But actually going through it and then going downstairs, it was very ugly outside. You know, I’m used to all kinds of “Homosexuals are perverts!” and “You’re going to burn in hell!” But there seemed to be a larger number this time, and they were unruly, and they had signs like “Dan White is a hero.” And when we got up to speak to the crowd, they tried to shout us down. You know, they can’t shut up a big queen. That’s what I said to them. But it was very unsettling. And they had their children there with them.
AMY GOODMAN: Tom Ammiano, before we leave, you have also introduced a bill to legalize marijuana —-
ASSEMBLYMEMBER TOM AMMIANO: Yes, yes, yeah.
AMY GOODMAN: —- in California, as a means to raise revenue. California could go bankrupt. Talk about this bill.

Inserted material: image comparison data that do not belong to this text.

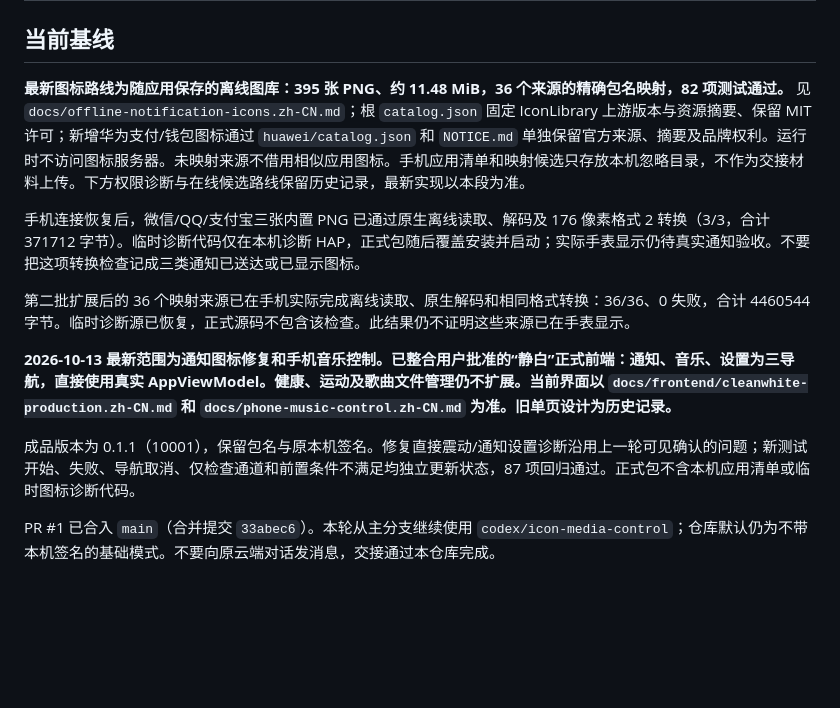
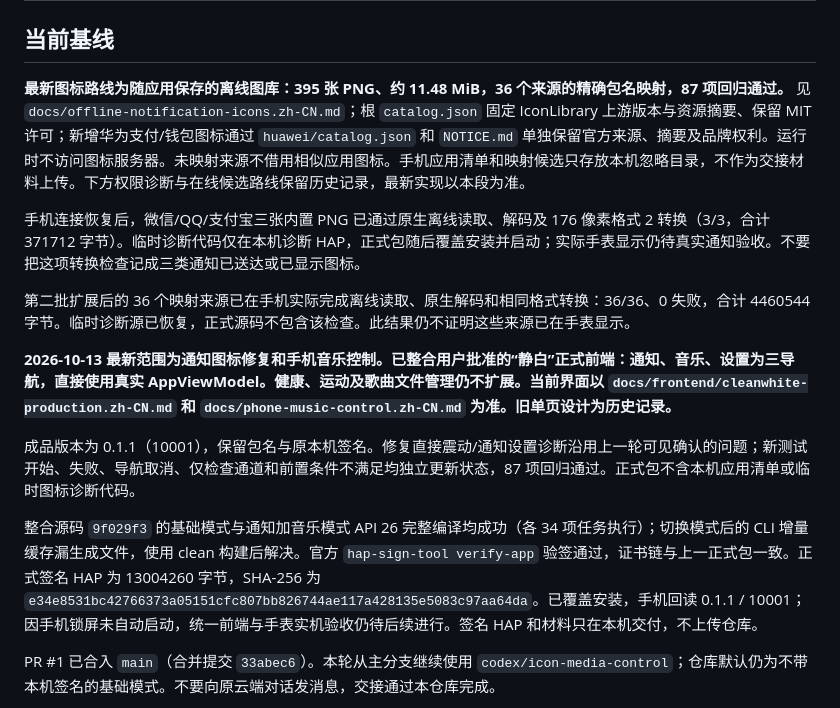
Before and after one commit to xlennart/Redmi-watch-5-HMOS-notification, a Markdown page: docs/cloud-handoff.zh-CN.md, the part around the change. GitHub-like rendering; blank space fills up the shorter version.

Commit message:
docs: record verified cleanwhite delivery and device installation

```diff
--- a/docs/cloud-handoff.zh-CN.md
+++ b/docs/cloud-handoff.zh-CN.md
@@ -2,7 +2,7 @@
 
 ## 当前基线
 
-**最新图标路线为随应用保存的离线图库：395 张 PNG、约 11.48 MiB，36 个来源的精确包名映射，82 项测试通过。** 见 `docs/offline-notification-icons.zh-CN.md`；根 `catalog.json` 固定 IconLibrary 上游版本与资源摘要、保留 MIT 许可；新增华为支付/钱包图标通过 `huawei/catalog.json` 和 `NOTICE.md` 单独保留官方来源、摘要及品牌权利。运行时不访问图标服务器。未映射来源不借用相似应用图标。手机应用清单和映射候选只存放本机忽略目录，不作为交接材料上传。下方权限诊断与在线候选路线保留历史记录，最新实现以本段为准。
+**最新图标路线为随应用保存的离线图库：395 张 PNG、约 11.48 MiB，36 个来源的精确包名映射，87 项回归通过。** 见 `docs/offline-notification-icons.zh-CN.md`；根 `catalog.json` 固定 IconLibrary 上游版本与资源摘要、保留 MIT 许可；新增华为支付/钱包图标通过 `huawei/catalog.json` 和 `NOTICE.md` 单独保留官方来源、摘要及品牌权利。运行时不访问图标服务器。未映射来源不借用相似应用图标。手机应用清单和映射候选只存放本机忽略目录，不作为交接材料上传。下方权限诊断与在线候选路线保留历史记录，最新实现以本段为准。
 
 手机连接恢复后，微信/QQ/支付宝三张内置 PNG 已通过原生离线读取、解码及 176 像素格式 2 转换（3/3，合计 371712 字节）。临时诊断代码仅在本机诊断 HAP，正式包随后覆盖安装并启动；实际手表显示仍待真实通知验收。不要把这项转换检查记成三类通知已送达或已显示图标。
 
@@ -11,6 +11,8 @@
 **2026-10-13 最新范围为通知图标修复和手机音乐控制。已整合用户批准的“静白”正式前端：通知、音乐、设置为三导航，直接使用真实 AppViewModel。健康、运动及歌曲文件管理仍不扩展。当前界面以 `docs/frontend/cleanwhite-production.zh-CN.md` 和 `docs/phone-music-control.zh-CN.md` 为准。旧单页设计为历史记录。**
 
 成品版本为 0.1.1（10001），保留包名与原本机签名。修复直接震动/通知设置诊断沿用上一轮可见确认的问题；新测试开始、失败、导航取消、仅检查通道和前置条件不满足均独立更新状态，87 项回归通过。正式包不含本机应用清单或临时图标诊断代码。
+
+整合源码 `9f029f3` 的基础模式与通知加音乐模式 API 26 完整编译均成功（各 34 项任务执行）；切换模式后的 CLI 增量缓存漏生成文件，使用 clean 构建后解决。官方 `hap-sign-tool verify-app` 验签通过，证书链与上一正式包一致。正式签名 HAP 为 13004260 字节，SHA-256 为 `e34e8531bc42766373a05151cfc807bb826744ae117a428135e5083c97aa64da`。已覆盖安装，手机回读 0.1.1 / 10001；因手机锁屏未自动启动，统一前端与手表实机验收仍待后续进行。签名 HAP 和材料只在本机交付，不上传仓库。
 
 PR #1 已合入 `main`（合并提交 `33abec6`）。本轮从主分支继续使用 `codex/icon-media-control`；仓库默认仍为不带本机签名的基础模式。不要向原云端对话发消息，交接通过本仓库完成。
 
```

ASSEMBLYMEMBER TOM AMMIANO: Yeah, I’m very excited by it. It’s an idea that’s been around — John Vasconcellos in 2004 —- but it’s never been introduced for the possibility of legislation. It would decriminalize marijuana, regulate it and then tax it. There’s a $14 billion marijuana industry that’s no longer your, you know, avuncular hippy in Humboldt County, but large cartels in state parks, you know, shooting and killing by happenstance, you know, hikers who come upon their fortified plantations. Our Board of Equalization, which is our taxing body, estimates $1 billion could go into California’s economy, to our coffers. I just went through a brutal budget situation where we had to hold our nose and vote for all kinds of horrible things. California really is on the brink of economic destruction. And it seems so hypocritical. The war on drugs has failed. This industry is operating under everyone’s nose, you know, not to not only capture the income, but also the ability to make a good public policy call here. And -—
AMY GOODMAN: State Assemblyman Ammiano, I want to thank you for being with us. Of course, we’ll continue to follow the State Supreme Court case. A couple days ago, thousands marched to lift the ban on same-sex marriage, and the hearings yesterday were watched on Jumbotrons around San Francisco. We’ll go out with the words of Sean Penn, when he won the Oscar Award, talking about, of course, Harvey Milk. He starred in Milk.
SEAN PENN: For those who saw the signs of hatred as our cars drove in tonight, I think that it is a good time for those who voted for the ban against gay marriage to sit and reflect and anticipate their great shame and the shame in their grandchildren’s eyes if they continue that way of support. We’ve got to have equal rights for everyone.
AMY GOODMAN: The music, “Fidelity” by Regina Spektor. We played for our TV audience photographs. The Courage Campaign asked its members to send in photographs of themselves with signs that read, “Please don’t divorce us” or “please don’t divorce our friends/co-workers.” They were inundated with over 1,500 photos. The video has been viewed more than a million times, making it the most-watched video of its kind in California history. You can watch some of it right here at democracynow.org.